Albertans fully vaccinated for COVID-19 urged to stay cautious during pandemic’s 4th wave
Ami Amato woke up recently with a throbbing headache and chills. Having already received two doses of the Moderna COVID-19 vaccine, she shrugged it off as a cold.
To be safe, though, she searched COVID-19 symptoms on Google — cough, fever, runny nose, trouble breathing, loss of taste and smell — and checked off a number of them.
She booked a COVID-19 test. The next day she was informed her test came back positive and it was likely caused by the delta variant.
“It has really freaked me out,” said Amato, who lives in Edmonton.
“I thought I was good to go. I am certainly not good to go.”
COVID-19 vaccines can help prevent infections but are not 100 per cent effective, according to the U.S. national Centers for Disease Control and Prevention as well as Canada’s National Advisory Committee on Immunization.
Fully vaccinated individuals who contract COVID-19 are less like to develop serious illness.

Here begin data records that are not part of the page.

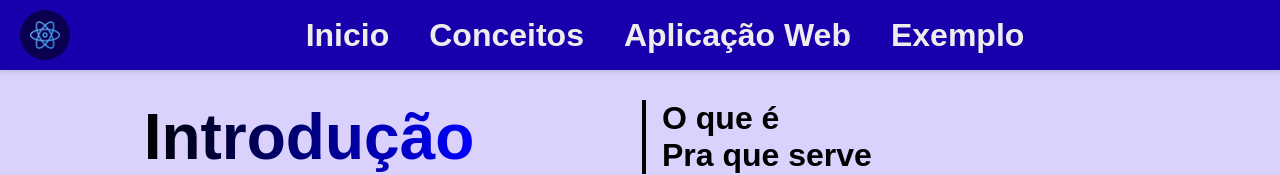
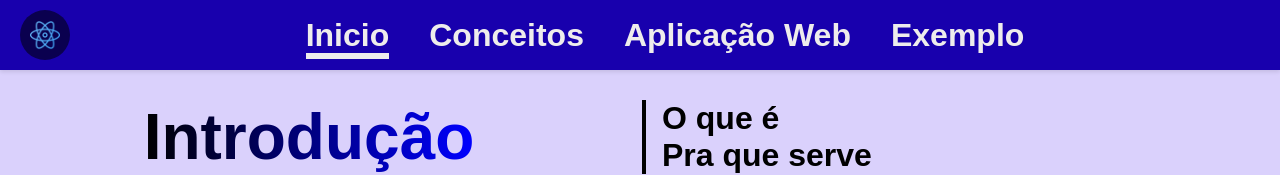
Before and after one commit to SouzaCleber98/trabalho-Prog-WEB, a React (Vite) app: page / in a window 1280 px wide. Shown: the top 175 px of the page. Built offline with nearby package versions, Linux system fonts and the light colour scheme; a web font is replaced by a local one.

Commit message:
feat: replace anchor tags with NavLink component for improved routing

```diff
--- a/src/components/layout/Header/NavLink.css
+++ b/src/components/layout/Header/NavLink.css
@@ -3,6 +3,10 @@
   display: flex;
   align-items: center;
   justify-content: space-around;
+}
+
+.menu a.active {
+  border-bottom: 6px solid rgb(var(--primary-header-text-color));
 }
 
 nav a {
--- a/src/components/layout/Header/NavLink.jsx
+++ b/src/components/layout/Header/NavLink.jsx
@@ -1,3 +1,4 @@
+import { NavLink as Link } from "react-router-dom";
 import "./NavLink.css";
 
 function NavLink({ links }) {
@@ -6,7 +7,12 @@ function NavLink({ links }) {
       <ul>
         {links.map((link) => (
           <li key={link.href}>
-            <a href={link.href}>{link.label}</a>
+            <Link
+              to={link.href}
+              className={({ isActive }) => (isActive ? "active" : "")}
+            >
+              {link.label}
+            </Link>
           </li>
         ))}
       </ul>
```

Amato knew the vaccine would not make her completely immune to the novel coronavirus, particularly the variants of concern.

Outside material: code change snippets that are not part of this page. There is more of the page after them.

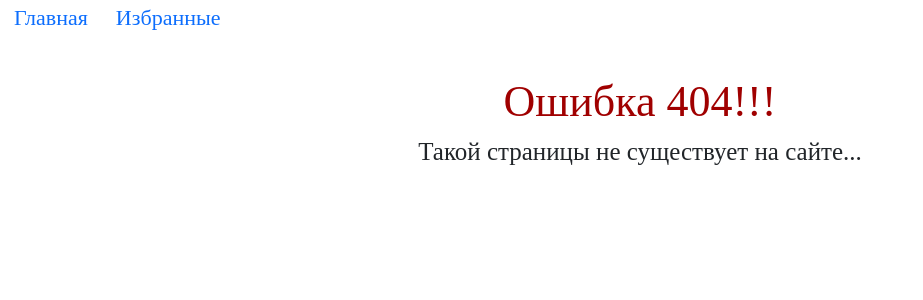
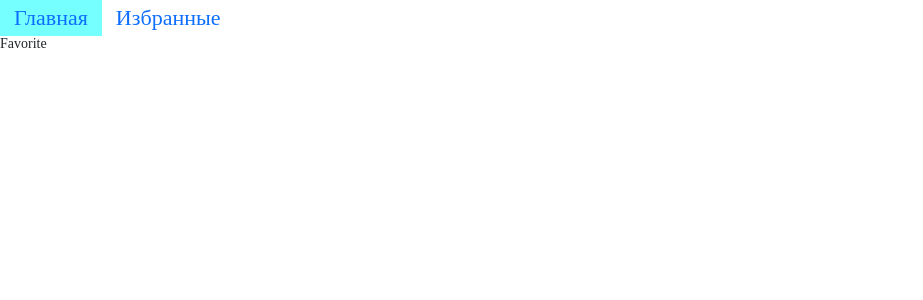
Before and after one commit to VladislavPixel/hackathon2-project, a React (Create React App) app: page /favorites in a window 1280 px wide. Before the commit this address led to /notfaund. Shown: the top 300 px of the page, without its empty margins (0-923 px from the left). Built offline with nearby package versions, Linux system fonts and the light colour scheme.

Commit message:
navBar update

```diff
--- a/src/App.js
+++ b/src/App.js
@@ -3,12 +3,14 @@ import { Route, Switch, Redirect } from 'react-router-dom'
 import NavBar from './components/navBar.jsx'
 import HomePage from './layots/homePage.jsx'
 import NotFaundPage from './layots/notFaundPage.jsx'
+import Favorites from './layots/favorites.jsx'
 
 function App() {
 	return (
 		<React.Fragment>
 				<NavBar />
 				<Switch>
+					<Route path="/favorites" component={Favorites} />
 					<Route path="/" exact component={HomePage} />
 					<Route path="/notfaund" component={NotFaundPage} />
 					<Redirect to="/notfaund" />
--- a/src/components/button.jsx
+++ b/src/components/button.jsx
@@ -1,6 +1,6 @@
 import React from "react"
 
-const Button = ({color, nameBtn, typeForm}) => {
+const Button = ({func, color, nameBtn, typeForm}) => {
 	function getFormBtn(form){
 		const styles = {fontSize: '20px',}
 		if(form === 'sharp'){
@@ -8,7 +8,7 @@ const Button = ({color, nameBtn, typeForm}) => {
 		}
 		return styles
 	}
-	return <button style = {getFormBtn(typeForm)} type="button" className={`btn btn-${color}`}>{nameBtn}</button>
+	return <button onClick = {func} style = {getFormBtn(typeForm)} type="button" className={`btn btn-${color}`}>{nameBtn}</button>
 }
 
 export default Button
--- a/src/components/developerСard.jsx
+++ b/src/components/developerСard.jsx
@@ -1,8 +1,13 @@
 import React from 'react'
 import Button  from './button.jsx'
 import Badge from './badge.jsx'
+import { useHistory } from 'react-router-dom'
 
 const DeveloperCard = ({_id, name, surname, age, photo, infoAboutMe}) => {
+	const history = useHistory()
+	function openDeveloper(){
+		history.push(`/developerId:${_id}`)
+	}
 	return(
 		<div className="card-developer">
 			<div className="card-developer__column">
@@ -15,7 +20,7 @@ const DeveloperCard = ({_id, name, surname, age, photo, infoAboutMe}) => {
 				<div className="card-developer__age">{`Возраст: ${age}`}</div>
 				<div className="card-developer__info">{infoAboutMe}</div>
 				<div className="card-developer__btns">
-					<Button color = 'primary' nameBtn = "Открыть" typeForm = 'rounded' />
+					<Button func = {openDeveloper} color = 'primary' nameBtn = "Открыть" typeForm = 'rounded' />
 					<Button color = 'success' nameBtn = "Добавить в избранное" typeForm = 'sharp' />
 				</div>
 			</div>
--- a/src/components/navBar.jsx
+++ b/src/components/navBar.jsx
@@ -1,16 +1,25 @@
-import React from 'react'
+import React, {useState} from 'react'
 import '../style/navBar.css'
 import { Link } from 'react-router-dom'
 
 const NavBar = () => {
+	const [currentPage, setCurrentPage] = useState(1)
+	const links = [
+		{_id: 1, text: 'Главная', path: '/'},
+		{_id: 2, text: 'Избранные', path: '/favorites'}
+	]
+	const handlerUpdateCurrentPage = (id) => {
+		setCurrentPage(id)
+	}
 	return(
 		<ul className="nav">
-			<li className="nav-item">
-				<Link className="nav-link" to="/">Главная</Link>
-			</li>
-			<li className="nav-item">
-				<Link className="nav-link" to="/favorites">Избранные</Link>
-			</li>
+			{links.map((el, i, arr) => {
+				return(
+					<li key = {el._id} className="nav-item">
+						<Link onClick = {() => handlerUpdateCurrentPage(el._id)} className={"nav-link" + (currentPage === el._id ? ' active' : '')} to={el.path}>{el.text}</Link>
+					</li>
+				)
+			})}
 		</ul>
 	)
 }
--- /dev/null
+++ b/src/layots/favorites.jsx
@@ -0,0 +1,7 @@
+import React from 'react'
+
+const Favorites = () => {
+	return <h2>Favorite</h2>
+}
+
+export default Favorites
--- a/src/style/navBar.css
+++ b/src/style/navBar.css
@@ -1,3 +1,6 @@
 .nav-link{
 	font-size: 22px;
 }
+.nav-link.active{
+	background: rgb(118, 255, 255);
+}
```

But she did not expect to test positive for COVID-19, especially after being double-dosed.
Similar situations are happening in Alberta and other jurisdictions, including the United States and United Kingdom.

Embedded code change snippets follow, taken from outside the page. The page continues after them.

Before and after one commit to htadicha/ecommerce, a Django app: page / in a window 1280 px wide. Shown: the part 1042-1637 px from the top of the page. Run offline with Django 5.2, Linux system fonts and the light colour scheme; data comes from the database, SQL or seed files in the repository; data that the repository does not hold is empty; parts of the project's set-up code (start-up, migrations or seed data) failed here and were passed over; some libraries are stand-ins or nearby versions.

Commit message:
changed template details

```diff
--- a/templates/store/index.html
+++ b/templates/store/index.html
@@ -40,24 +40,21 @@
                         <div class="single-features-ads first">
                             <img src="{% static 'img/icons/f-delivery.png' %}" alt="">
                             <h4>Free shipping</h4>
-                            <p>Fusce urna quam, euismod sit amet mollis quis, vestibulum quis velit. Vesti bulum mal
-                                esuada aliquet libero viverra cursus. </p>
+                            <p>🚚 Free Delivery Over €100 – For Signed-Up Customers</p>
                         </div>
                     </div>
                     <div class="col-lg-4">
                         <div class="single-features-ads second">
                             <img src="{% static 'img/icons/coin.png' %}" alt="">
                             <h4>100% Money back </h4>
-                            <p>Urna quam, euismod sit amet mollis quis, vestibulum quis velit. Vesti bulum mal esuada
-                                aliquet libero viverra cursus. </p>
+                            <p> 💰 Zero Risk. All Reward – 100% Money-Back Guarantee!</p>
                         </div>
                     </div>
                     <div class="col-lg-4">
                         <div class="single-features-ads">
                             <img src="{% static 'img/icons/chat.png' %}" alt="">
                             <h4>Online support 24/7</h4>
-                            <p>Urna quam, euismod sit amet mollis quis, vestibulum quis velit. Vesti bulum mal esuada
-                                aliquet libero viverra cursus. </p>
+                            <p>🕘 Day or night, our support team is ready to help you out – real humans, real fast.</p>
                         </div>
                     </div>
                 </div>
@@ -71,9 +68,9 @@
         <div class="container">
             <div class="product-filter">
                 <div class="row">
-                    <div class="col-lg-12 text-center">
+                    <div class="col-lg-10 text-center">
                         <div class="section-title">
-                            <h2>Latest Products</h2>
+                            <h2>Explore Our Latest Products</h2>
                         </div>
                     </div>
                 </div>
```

COVID-19 vaccines offer a great deal of protection, but they are not a suit of armour, said Dr. Shazma Mithani, an emergency room physician at the Royal Alexandra Hospital in Edmonton.
Those who have received two doses of vaccine should have “a healthy amount of caution” and take COVID-19 symptoms even more seriously because they will be more mild, she said.
“A sniffle that might feel like allergies or a little scratch at the back of your throat might actually be COVID,” Mithani said.